The Hawker P.1072 was the designation given to the single P.1040 Sea Hawk prototype when it was given an auxiliary rocket engine in an attempt to improve its take-off performance. Early trials with the Sea Hawk had showed that it was a promising naval fighter, but that its high take-off speed was a limitation when operation from fighters. Standard Rocket Assisted Take-Off gear could be used, but an alternative solution was to fit a rocket engine into the tail of the aircraft.

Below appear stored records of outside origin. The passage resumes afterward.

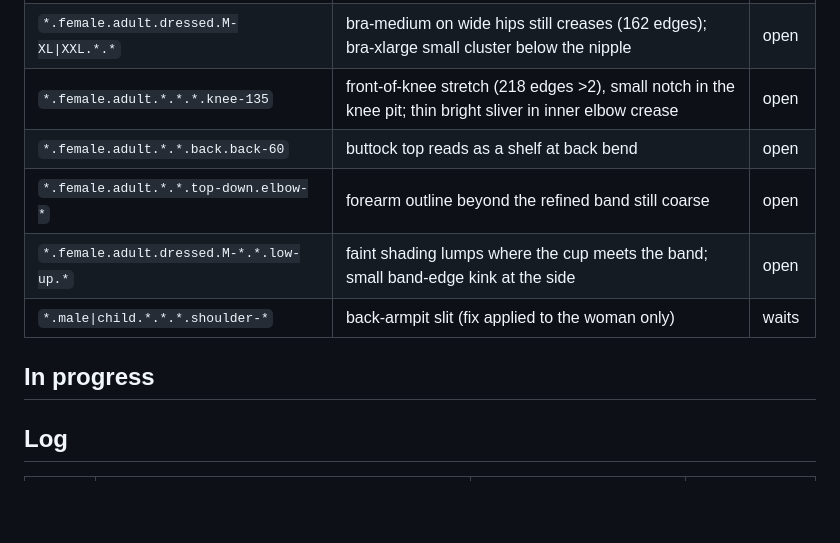
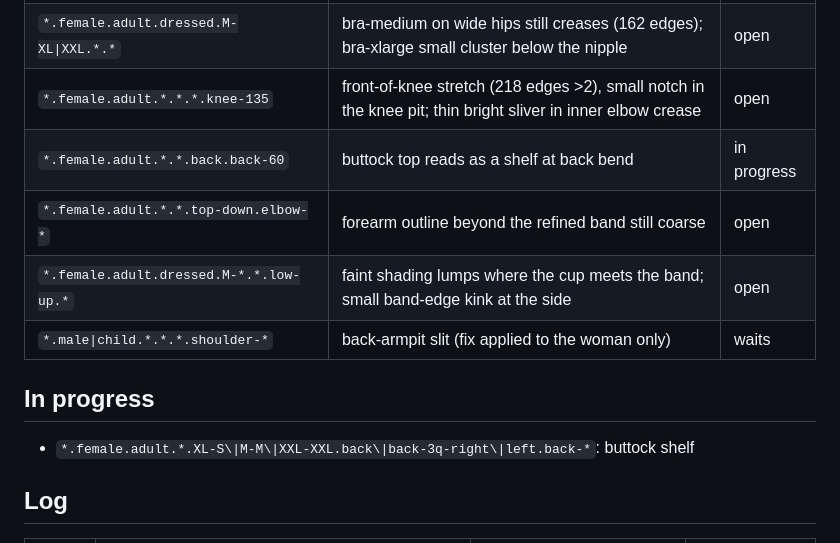
Before and after one commit to solomonxie/every-body, a Markdown page: testing/body-checkpoints.md, the part around the change. Rendered like a GitHub page; blank space fills up the shorter version.

Commit message:
Checkpoints: buttock shelf pick

```diff
--- a/testing/body-checkpoints.md
+++ b/testing/body-checkpoints.md
@@ -64,13 +64,14 @@ Render: app renderer `scripts/render_body/render.sh` (needs Mac unlocked), else
 | `*.female.adult.*.*.side\|back-3q-*.shoulder-160` | back of shoulder still a rounded bump; faint diagonal crease on the back armpit fold; shoulder relax frame time unchecked on device | open |
 | `*.female.adult.dressed.M-XL\|XXL.*.*` | bra-medium on wide hips still creases (162 edges); bra-xlarge small cluster below the nipple | open |
 | `*.female.adult.*.*.*.knee-135` | front-of-knee stretch (218 edges >2), small notch in the knee pit; thin bright sliver in inner elbow crease | open |
-| `*.female.adult.*.*.back.back-60` | buttock top reads as a shelf at back bend | open |
+| `*.female.adult.*.*.back.back-60` | buttock top reads as a shelf at back bend | in progress |
 | `*.female.adult.*.*.top-down.elbow-*` | forearm outline beyond the refined band still coarse | open |
 | `*.female.adult.dressed.M-*.*.low-up.*` | faint shading lumps where the cup meets the band; small band-edge kink at the side | open |
 | `*.male\|child.*.*.*.shoulder-*` | back-armpit slit (fix applied to the woman only) | waits |
 
 ## In progress
 
+- `*.female.adult.*.XL-S\|M-M\|XXL-XXL.back\|back-3q-right\|left.back-*`: buttock shelf
 
 ## Log
 
```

Hawkers had carried out some work on this idea in 1947, and it was suggested that a new P.1040 prototype should be built to test it out. Nothing was done about this idea, and so when the existing P.1040 (VP401) completed its part in the flight test programme it was decided to use that aircraft instead. After winning the SBAC Challenge Cup on 1 August 1949 with the Hawker test pilot T. S. Wade at the controls VP401 was returned to Hawkers, but a series of problems then delayed progress, and the rocket engine was not installed until June 1950.
The rocket chosen was the Armstrong Siddeley Snarler liquid-fuel rocket. This was mounted in the lower part of the rear fuselage, with the rocket nozzle below the rudder. The wings were reinforced to carry the extra weight, the rudder was modified to maintain its size despite the bottom being cut out, and a large bullet fairing replaced the acorn at the junction of the tail plane and rudder. Jet fuel was reduced to 120 gallons while the rocket carried enough fuel for a 2min 45sec burn.

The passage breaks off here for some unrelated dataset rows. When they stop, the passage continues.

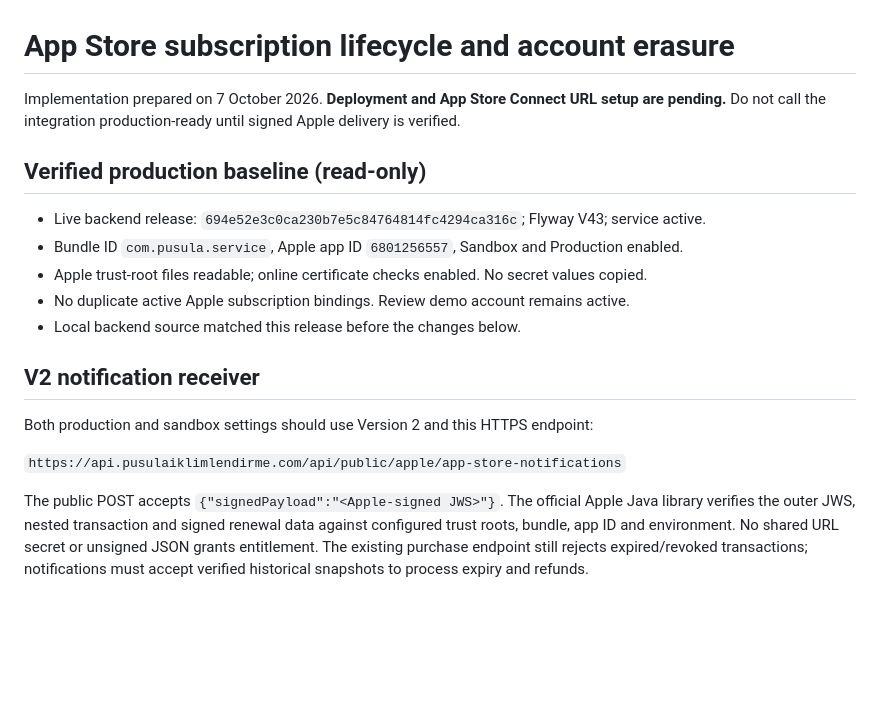
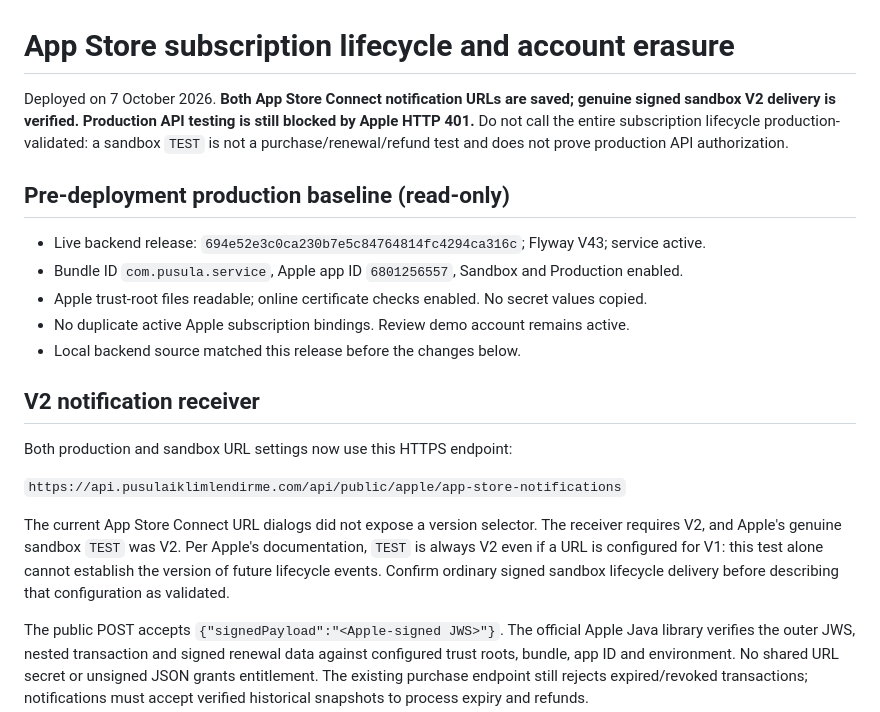
Before and after one commit to emirrkls/Pusula-SaaS-Ecosystem, a Markdown page: docs/APP_STORE_LIFECYCLE.md, the part around one of its changes. GitHub-like rendering; blank space fills up the shorter version.

```diff
--- a/docs/APP_STORE_LIFECYCLE.md
+++ b/docs/APP_STORE_LIFECYCLE.md
@@ -1,9 +1,11 @@
 # App Store subscription lifecycle and account erasure
 
-Implementation prepared on 7 October 2026. **Deployment and App Store Connect URL setup are pending.**
-Do not call the integration production-ready until signed Apple delivery is verified.
+Deployed on 7 October 2026. **Both App Store Connect notification URLs are saved;
+genuine signed sandbox V2 delivery is verified. Production API testing is still blocked by Apple HTTP 401.**
+Do not call the entire subscription lifecycle production-validated: a sandbox `TEST` is not a
+purchase/renewal/refund test and does not prove production API authorization.
 
-## Verified production baseline (read-only)
+## Pre-deployment production baseline (read-only)
 
 - Live backend release: `694e52e3c0ca230b7e5c84764814fc4294ca316c`; Flyway V43; service active.
 - Bundle ID `com.pusula.service`, Apple app ID `6801256557`, Sandbox and Production enabled.
@@ -13,9 +15,14 @@ Do not call the integration production-ready until signed Apple delivery is veri
 
 ## V2 notification receiver
 
-Both production and sandbox settings should use Version 2 and this HTTPS endpoint:
+Both production and sandbox URL settings now use this HTTPS endpoint:
 
 `https://api.pusulaiklimlendirme.com/api/public/apple/app-store-notifications`
+
+The current App Store Connect URL dialogs did not expose a version selector. The receiver requires
+V2, and Apple's genuine sandbox `TEST` was V2. Per Apple's documentation, `TEST` is always V2 even
+if a URL is configured for V1: this test alone cannot establish the version of future lifecycle events.
+Confirm ordinary signed sandbox lifecycle delivery before describing that configuration as validated.
 
 The public POST accepts `{"signedPayload":"<Apple-signed JWS>"}`. The official Apple Java library
 verifies the outer JWS, nested transaction and signed renewal data against configured trust roots,
```
Also changed, not shown: other parts of docs/APP_STORE_LIFECYCLE.md (+34 -5 lines), docs/SOCIAL_AUTH.md (+1 -1 lines).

The P.1072 made its maiden flight on 20 November 1950, making it the first British high-performance manned rocket-powered aircraft to fly, the first British mixed-power prototype to fly, and rather surprisingly Hawker's first twin engined aircraft to take to the air! A total of six flights were carried out between November and January 1951, but on the last trip a minor explosion in a pressure gauge transmitter caused damage to the fairings around the rocket. The aircraft was repaired, but never flew again.
The test flights had mixed results. On the positive side the rate of climb was impressive, and it was calculated that the aircraft could have reached 50,000ft in 3.5 minutes. On the negative side that would have placed the unpressurised aircraft 10,000ft above its safe operating ceiling. The most significant problem was that the rocket was uncontrolled. Once fired, it quickly accelerated the aircraft towards its Mach limits, inducing buffet. The only way to lose this speed was to pull into a climb, which quickly brought the aircraft up to 40,000ft. The project was abandoned in favour of work into jet reheat.